Kapoor Tunnel
The Kapoor Tunnel passes 1,000 ft (305 m) below two lakes.
Official name Kapoor Tunnel
Begins Sooke Lake Head Tank
48°30′34″N 123°41′29″W / 48.509520°N 123.691286°W / 48.509520; -123.691286
Ends Japan Gulch
48°27′39″N 123°34′23″W / 48.460766°N 123.573069°W / 48.460766; -123.573069
Maintained by Capital Regional District Integrated Water Services
Length 8.8 km (5.5 mi)
Conduit height 2.1 m (6 ft 11 in) max.
Conduit width 2.1 m (6 ft 11 in) max.
Capacity 580,000 m3/d (20,000,000 cu ft/d)
Construction began 1960
Opening date 1970

The Kapoor Tunnel is a straight 8.8 km (5.5 mi) subterranean route which is the main transport of water from the Sooke Lake to the Westshore, City of Victoria, Esquimalt, and the Saanich Peninsula. When it was determined that the Sooke Flowline would no longer meet the region's needs, the decision was made to excavate the tunnel. Prior to construction of the flowline, Arthur Adams, the consultant for the flowline construction, had proposed the Kapoor Tunnel be built. Unfortunately, that era's technology was not yet up to the task.[1]


The tunnel was formed by a miniature tunnel boring machine (TBM), which was built in Vancouver at a cost of $258,000. Excavation was undertaken from both ends with the intention of meeting in the middle. The machine was later abandoned and excavation was carried out manually due to the soft rock clogging the teeth and gears and causing motor burn outs. The contractor quit and the water district completed the task in 1967.[2] On completion, the tunnel was an engineering success. Even without modern laser technology, the tunnel was joined only 6 in (152 mm) off line.The project was almost incident free with the only major injury occurring when a worker's eye was damaged while drilling into a hole containing an undetonated stick of dynamite.

The project was a challenging feat due to a variety of factors:

  • The rock the tunnel was being bored through was a crumbly, unstable shale
  • Close quarters meant that only one cart could travel in the tunnel at a time
  • The tight space meant that only three men could work at the rock face, limiting progress to 7 metres (23 feet) per day
  • Fresh air needed to be pumped in from the surface deep into the tunnel
  • The narrow gauge railway restricted how much cement could be sent into the tunnel and slowed the lining process to 24 m (79 ft) per day.


The tunnel runs from the head tank near Sooke Lake, which maintains a constant pressure to the Japan Gulch UV Plant near Goldstream Provincial Park.


This tunnel can convey 580 million litres/day, 10 times greater than the Sooke Flowline, and provides water to all municipalities, except Sooke and the Highlands.
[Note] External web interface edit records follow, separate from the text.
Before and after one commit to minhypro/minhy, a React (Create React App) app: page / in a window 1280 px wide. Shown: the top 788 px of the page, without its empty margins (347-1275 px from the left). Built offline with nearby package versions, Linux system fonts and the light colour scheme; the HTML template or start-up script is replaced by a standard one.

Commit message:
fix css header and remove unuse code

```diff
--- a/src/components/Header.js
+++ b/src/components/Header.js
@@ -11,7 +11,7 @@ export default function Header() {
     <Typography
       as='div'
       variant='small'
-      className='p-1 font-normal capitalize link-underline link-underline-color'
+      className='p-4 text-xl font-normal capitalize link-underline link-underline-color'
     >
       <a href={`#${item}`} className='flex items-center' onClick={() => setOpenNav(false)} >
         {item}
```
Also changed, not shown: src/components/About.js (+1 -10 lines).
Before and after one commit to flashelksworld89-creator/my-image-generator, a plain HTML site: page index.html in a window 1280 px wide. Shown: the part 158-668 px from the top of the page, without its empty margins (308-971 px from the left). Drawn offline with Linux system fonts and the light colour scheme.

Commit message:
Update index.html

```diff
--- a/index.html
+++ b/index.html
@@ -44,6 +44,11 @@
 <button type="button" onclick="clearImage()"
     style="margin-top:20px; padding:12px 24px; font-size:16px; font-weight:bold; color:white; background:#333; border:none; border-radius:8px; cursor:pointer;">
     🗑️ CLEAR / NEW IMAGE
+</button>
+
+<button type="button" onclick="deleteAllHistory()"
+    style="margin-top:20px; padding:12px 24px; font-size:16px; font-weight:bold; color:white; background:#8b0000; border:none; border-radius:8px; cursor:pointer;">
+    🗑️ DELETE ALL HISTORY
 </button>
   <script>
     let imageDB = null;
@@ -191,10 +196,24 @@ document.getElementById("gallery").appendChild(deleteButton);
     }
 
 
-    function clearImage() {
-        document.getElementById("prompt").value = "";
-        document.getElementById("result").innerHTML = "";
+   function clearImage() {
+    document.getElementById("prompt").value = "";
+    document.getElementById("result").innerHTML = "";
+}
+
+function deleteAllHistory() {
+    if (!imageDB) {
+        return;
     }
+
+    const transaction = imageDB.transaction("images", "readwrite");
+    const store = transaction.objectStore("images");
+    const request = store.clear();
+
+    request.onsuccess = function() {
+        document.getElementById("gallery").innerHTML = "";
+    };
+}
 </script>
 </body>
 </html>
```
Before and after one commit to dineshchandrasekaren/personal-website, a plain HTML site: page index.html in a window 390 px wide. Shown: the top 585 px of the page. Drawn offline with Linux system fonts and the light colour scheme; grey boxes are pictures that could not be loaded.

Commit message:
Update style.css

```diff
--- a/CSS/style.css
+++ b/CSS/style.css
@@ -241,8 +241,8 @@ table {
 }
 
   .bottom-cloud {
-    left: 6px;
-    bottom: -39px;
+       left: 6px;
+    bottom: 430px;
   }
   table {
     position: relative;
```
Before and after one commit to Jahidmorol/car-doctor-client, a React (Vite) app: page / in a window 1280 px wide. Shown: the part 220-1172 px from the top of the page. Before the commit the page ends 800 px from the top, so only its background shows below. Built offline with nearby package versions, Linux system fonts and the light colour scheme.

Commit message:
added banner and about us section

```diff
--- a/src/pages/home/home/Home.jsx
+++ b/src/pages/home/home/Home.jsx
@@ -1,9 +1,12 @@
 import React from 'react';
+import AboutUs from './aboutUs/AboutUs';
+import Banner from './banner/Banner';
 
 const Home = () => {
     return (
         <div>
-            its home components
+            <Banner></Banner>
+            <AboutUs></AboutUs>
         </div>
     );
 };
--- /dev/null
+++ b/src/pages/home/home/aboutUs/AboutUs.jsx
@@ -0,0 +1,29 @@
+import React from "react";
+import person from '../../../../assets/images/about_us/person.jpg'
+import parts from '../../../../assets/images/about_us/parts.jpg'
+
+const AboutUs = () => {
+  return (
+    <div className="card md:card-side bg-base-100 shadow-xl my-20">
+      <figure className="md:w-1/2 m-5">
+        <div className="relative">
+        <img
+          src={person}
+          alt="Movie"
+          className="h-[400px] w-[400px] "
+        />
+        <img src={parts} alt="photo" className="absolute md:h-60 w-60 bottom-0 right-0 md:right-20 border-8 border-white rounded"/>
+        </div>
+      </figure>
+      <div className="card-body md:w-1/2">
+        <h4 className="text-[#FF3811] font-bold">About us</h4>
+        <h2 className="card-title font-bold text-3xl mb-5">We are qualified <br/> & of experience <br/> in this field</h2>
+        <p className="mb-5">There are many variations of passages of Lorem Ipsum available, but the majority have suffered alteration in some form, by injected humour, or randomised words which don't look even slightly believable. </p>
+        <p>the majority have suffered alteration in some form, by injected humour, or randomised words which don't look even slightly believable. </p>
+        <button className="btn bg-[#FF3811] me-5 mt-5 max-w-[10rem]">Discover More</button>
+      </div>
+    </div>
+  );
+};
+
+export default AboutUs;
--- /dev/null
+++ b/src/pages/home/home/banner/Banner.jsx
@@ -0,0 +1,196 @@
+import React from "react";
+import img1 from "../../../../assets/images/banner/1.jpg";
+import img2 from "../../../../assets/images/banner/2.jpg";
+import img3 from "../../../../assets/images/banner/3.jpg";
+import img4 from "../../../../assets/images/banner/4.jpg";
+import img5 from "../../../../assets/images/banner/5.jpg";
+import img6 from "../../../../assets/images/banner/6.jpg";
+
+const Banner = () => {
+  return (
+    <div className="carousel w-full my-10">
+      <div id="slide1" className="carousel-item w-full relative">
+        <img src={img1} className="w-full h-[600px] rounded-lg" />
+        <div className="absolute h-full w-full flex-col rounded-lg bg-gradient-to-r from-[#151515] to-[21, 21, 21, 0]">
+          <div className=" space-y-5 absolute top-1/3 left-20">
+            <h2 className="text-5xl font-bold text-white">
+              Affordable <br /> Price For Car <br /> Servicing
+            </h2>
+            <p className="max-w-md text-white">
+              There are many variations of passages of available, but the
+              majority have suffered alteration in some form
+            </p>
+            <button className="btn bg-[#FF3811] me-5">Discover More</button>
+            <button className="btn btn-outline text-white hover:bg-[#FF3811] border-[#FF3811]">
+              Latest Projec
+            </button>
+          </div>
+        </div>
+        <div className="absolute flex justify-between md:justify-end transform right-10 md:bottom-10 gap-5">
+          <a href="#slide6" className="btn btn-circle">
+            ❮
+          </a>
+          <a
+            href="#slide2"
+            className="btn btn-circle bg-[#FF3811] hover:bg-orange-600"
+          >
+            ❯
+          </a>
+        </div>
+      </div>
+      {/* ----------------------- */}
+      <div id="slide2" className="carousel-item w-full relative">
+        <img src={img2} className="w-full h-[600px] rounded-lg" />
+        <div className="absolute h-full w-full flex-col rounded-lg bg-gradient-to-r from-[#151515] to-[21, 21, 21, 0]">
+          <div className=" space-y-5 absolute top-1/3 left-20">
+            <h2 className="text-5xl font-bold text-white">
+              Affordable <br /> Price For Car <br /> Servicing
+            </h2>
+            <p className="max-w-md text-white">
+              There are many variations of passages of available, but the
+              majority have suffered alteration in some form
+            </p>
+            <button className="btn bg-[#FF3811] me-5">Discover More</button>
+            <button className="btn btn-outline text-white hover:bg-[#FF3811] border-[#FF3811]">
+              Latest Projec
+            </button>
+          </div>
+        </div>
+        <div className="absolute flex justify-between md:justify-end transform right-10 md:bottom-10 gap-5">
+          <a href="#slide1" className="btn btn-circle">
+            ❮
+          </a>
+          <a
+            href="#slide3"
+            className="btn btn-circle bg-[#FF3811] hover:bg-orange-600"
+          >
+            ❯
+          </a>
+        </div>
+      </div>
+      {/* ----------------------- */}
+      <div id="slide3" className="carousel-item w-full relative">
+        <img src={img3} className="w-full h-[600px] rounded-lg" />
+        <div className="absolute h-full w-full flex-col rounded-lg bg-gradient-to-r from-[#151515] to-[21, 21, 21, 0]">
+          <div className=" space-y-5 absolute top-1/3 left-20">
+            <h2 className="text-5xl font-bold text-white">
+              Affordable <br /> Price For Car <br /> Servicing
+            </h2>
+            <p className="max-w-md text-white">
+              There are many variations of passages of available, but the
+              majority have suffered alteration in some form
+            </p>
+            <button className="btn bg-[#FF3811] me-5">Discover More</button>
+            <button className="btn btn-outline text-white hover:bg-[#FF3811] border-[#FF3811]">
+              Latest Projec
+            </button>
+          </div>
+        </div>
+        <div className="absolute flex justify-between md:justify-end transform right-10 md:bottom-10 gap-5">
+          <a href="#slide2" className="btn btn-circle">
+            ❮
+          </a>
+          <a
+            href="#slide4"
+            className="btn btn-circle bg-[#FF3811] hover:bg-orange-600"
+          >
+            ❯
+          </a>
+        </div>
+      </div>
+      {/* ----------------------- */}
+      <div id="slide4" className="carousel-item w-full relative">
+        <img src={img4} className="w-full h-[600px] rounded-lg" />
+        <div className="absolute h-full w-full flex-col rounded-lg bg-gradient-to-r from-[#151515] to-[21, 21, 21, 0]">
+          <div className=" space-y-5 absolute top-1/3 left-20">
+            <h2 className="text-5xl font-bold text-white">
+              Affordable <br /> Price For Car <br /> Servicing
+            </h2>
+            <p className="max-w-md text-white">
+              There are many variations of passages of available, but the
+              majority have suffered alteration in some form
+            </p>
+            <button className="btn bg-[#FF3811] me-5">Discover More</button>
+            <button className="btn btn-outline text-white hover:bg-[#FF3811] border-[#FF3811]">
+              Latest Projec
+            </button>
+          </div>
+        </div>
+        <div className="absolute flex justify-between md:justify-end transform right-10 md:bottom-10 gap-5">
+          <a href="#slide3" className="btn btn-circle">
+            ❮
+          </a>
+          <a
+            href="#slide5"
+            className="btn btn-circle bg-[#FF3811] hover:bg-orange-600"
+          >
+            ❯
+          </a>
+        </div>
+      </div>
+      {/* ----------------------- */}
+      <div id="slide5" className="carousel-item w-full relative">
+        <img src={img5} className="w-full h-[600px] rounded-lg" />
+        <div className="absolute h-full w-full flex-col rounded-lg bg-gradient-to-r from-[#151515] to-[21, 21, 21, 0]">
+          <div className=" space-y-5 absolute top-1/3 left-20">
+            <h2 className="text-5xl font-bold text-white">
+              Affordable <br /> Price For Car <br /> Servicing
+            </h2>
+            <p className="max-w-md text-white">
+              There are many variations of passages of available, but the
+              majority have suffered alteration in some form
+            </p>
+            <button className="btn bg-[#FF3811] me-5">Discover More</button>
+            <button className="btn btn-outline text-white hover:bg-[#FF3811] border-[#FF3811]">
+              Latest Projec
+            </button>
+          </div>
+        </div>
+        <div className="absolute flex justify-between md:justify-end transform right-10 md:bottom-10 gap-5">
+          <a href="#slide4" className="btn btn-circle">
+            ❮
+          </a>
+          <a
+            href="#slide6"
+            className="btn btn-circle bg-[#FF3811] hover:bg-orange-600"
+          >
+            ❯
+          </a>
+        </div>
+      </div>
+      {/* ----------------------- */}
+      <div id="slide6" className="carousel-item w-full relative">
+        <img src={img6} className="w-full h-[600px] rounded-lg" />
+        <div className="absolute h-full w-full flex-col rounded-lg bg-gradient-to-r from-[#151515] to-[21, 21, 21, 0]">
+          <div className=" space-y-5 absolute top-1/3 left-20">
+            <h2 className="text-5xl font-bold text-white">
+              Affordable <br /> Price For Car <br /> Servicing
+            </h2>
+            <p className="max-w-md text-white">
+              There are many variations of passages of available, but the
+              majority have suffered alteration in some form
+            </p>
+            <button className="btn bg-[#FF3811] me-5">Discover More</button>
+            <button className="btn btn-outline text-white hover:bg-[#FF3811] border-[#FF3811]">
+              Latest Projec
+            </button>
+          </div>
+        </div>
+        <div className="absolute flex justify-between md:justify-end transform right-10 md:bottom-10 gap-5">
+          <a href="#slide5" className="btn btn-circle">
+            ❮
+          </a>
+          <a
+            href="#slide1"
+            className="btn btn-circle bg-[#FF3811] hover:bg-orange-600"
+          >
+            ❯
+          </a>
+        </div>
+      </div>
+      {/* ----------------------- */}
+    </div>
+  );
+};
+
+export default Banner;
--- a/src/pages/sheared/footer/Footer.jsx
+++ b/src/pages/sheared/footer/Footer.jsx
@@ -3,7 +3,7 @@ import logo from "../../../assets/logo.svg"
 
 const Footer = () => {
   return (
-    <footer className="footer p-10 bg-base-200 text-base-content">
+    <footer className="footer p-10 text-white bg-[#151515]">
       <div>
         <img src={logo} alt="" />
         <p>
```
Its final cost was $5.6 million. The Sooke Flowline had been leaking and was vulnerable to blow downs and rock slides.

Every January, the tunnel is shut off and the city transfers over to the district's secondary Goldstream system. Workers walk the 8.8 km (5.5 mi) route to look for cracks and other defects.


  1. ^ Hall, Del (1989). At The End of the Trail From Victoria. Victoria: Cougar Press Editions. ASIN B002IGIN76. 
  2. ^ Greater Victoria Water District (1991). History and General Information. Victoria: Greater Victoria Water District.